Resilience for the future of work
As the metaphorical ink was drying on the Commission’s technological change and the future of work final report, the world had changed. We had, as Dave said, our analysis gazumped from an unexpected quarter.
Nevertheless, building the resilience of workers and the wider economy to shocks is important regardless of whether the shock comes from new technology or from COVID-19.
Our inquiry made several recommendations that would build resilience.
We recommended making it easier for people to retrain by allowing people taking short courses to access a student loan, and extending the funding to tertiary providers for adult students who want to study but not for a full qualification.
We also warned against moves to tightly regulate ‘gig work’. We argued that abuse at work is not specific to digital platforms and can occur in traditional work arrangements, so law should target the harm not the platform. When unemployment looms, gig work can provide an opportunity to ease financial pressures and tide things over until more permanent work comes along.
We also recommended the Government consider policies that would better help smooth people’s incomes if they became unemployed.
This week the Government announced that it is looking into the possibility of a permanent unemployment insurance scheme in New Zealand. There is a lot that will need to be worked through in designing such a scheme, but perhaps the biggest will be deciding how much replacement income the scheme should be set up to deliver. There is no definitive answer to the question of what the optimal replacement rate is, and different countries provide different levels of support and for different periods.
There are other design considerations too. It will be important to design the scheme to be neutral towards work arrangements, to recognise the diversity of work arrangements that already exist in New Zealand, including platform mediated work.
There is much that can be done to further build resilience and prepare New Zealanders for future economic shocks.
It will be important to consider longer-term, structural issues that can drive economic and social success including the use of more technology. The Commission will be looking at the contribution of our leading firms, in its Frontier firms inquiry.

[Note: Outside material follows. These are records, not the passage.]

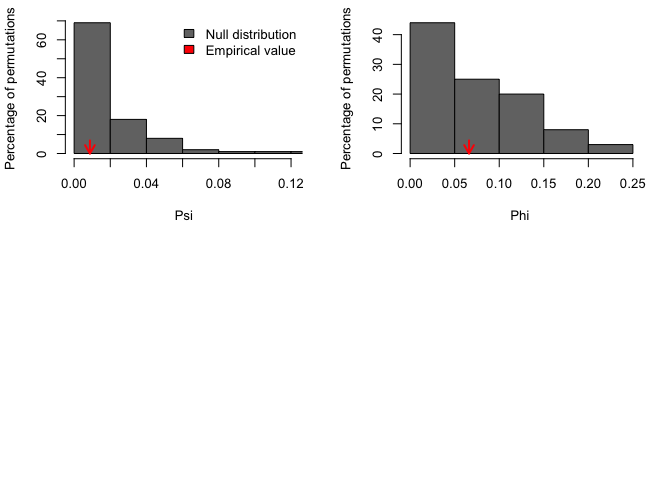
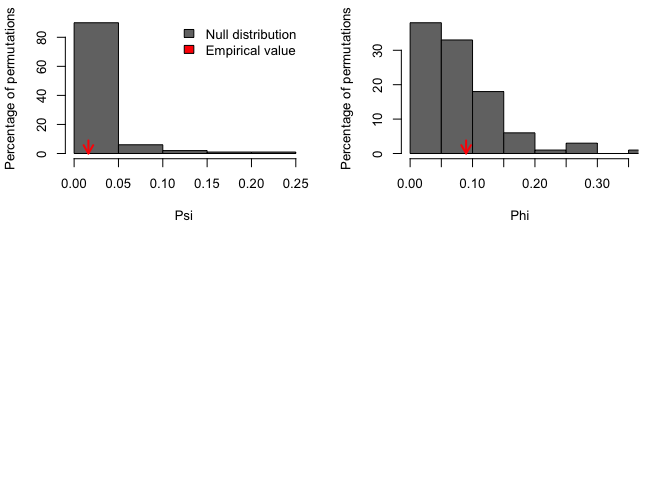
new commit

diff --git a/README.md b/README.md
@@ -44,8 +44,8 @@ result<-PCAtest(x, 100, 100, 0.05, corr=FALSE, plot=TRUE)
 #> 100 bootstrap replicates, 100 random permutations
 #> ========================================================
 #> 
-#> Empirical Psi = 0.0087, Max null Psi = 0.1215, Min null Psi = 0.0000, p-value = 0.48
-#> Empirical Phi = 0.0661, Max null Phi = 0.2465, Min null Phi = 0.0014, p-value = 0.48
+#> Empirical Psi = 0.0161, Max null Psi = 0.2477, Min null Psi = 0.0000, p-value = 0.4
+#> Empirical Phi = 0.0897, Max null Phi = 0.3519, Min null Phi = 9e-04, p-value = 0.4
 ```
 
 <img src="man/figures/README-example1-1.png" width="100%" />
@@ -62,11 +62,11 @@ PCAout<-PCAtest(x, 100, 100, 0.05, corr=FALSE, plot=TRUE)
 #> 100 bootstrap replicates, 100 random permutations
 #> ========================================================
 #> 
-#> Empirical Psi = 2.0000, Max null Psi = 0.1946, Min null Psi = 0.0000, p-value = 0
-#> Empirical Phi = 1.0000, Max null Phi = 0.3119, Min null Phi = 0.0020, p-value = 0
+#> Empirical Psi = 2.0000, Max null Psi = 0.1354, Min null Psi = 0.0000, p-value = 0
+#> Empirical Phi = 1.0000, Max null Phi = 0.2602, Min null Phi = 8e-04, p-value = 0
 #> 
-#> Empirical eigenvalue #1 = 2, Max null eigenvalue = 1.31192, p-value = 0
-#> Empirical eigenvalue #2 = 0, Max null eigenvalue = 0.99798, p-value = 1
+#> Empirical eigenvalue #1 = 2, Max null eigenvalue = 1.26021, p-value = 0
+#> Empirical eigenvalue #2 = 0, Max null eigenvalue = 0.99924, p-value = 1
 #> 
 #> PC 1 is significant and accounts for 100% (95%-CI:100-100) of the total variation
 #> 
@@ -74,30 +74,3 @@ PCAout<-PCAtest(x, 100, 100, 0.05, corr=FALSE, plot=TRUE)
 ```
 
 <img src="man/figures/README-example2-1.png" width="100%" />
-
-What is special about using `README.Rmd` instead of just `README.md`?
-You can include R chunks like so:
-
-``` r
-summary(cars)
-#>      speed           dist       
-#>  Min.   : 4.0   Min.   :  2.00  
-#>  1st Qu.:12.0   1st Qu.: 26.00  
-#>  Median :15.0   Median : 36.00  
-#>  Mean   :15.4   Mean   : 42.98  
-#>  3rd Qu.:19.0   3rd Qu.: 56.00  
-#>  Max.   :25.0   Max.   :120.00
-```
-
-You’ll still need to render `README.Rmd` regularly, to keep `README.md`
-up-to-date. `devtools::build_readme()` is handy for this. You could also
-use GitHub Actions to re-render `README.Rmd` every time you push. An
-example workflow can be found here:
-<https://github.com/r-lib/actions/tree/master/examples>.
-
-You can also embed plots, for example:
-
-<img src="man/figures/README-pressure-1.png" width="100%" />
-
-In that case, don’t forget to commit and push the resulting figure
-files, so they display on GitHub and CRAN.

However, policy settings such as the careful design of an income smoothing scheme, along with good employment law and a responsive tertiary education system, will also be needed to build resilience for the future of work.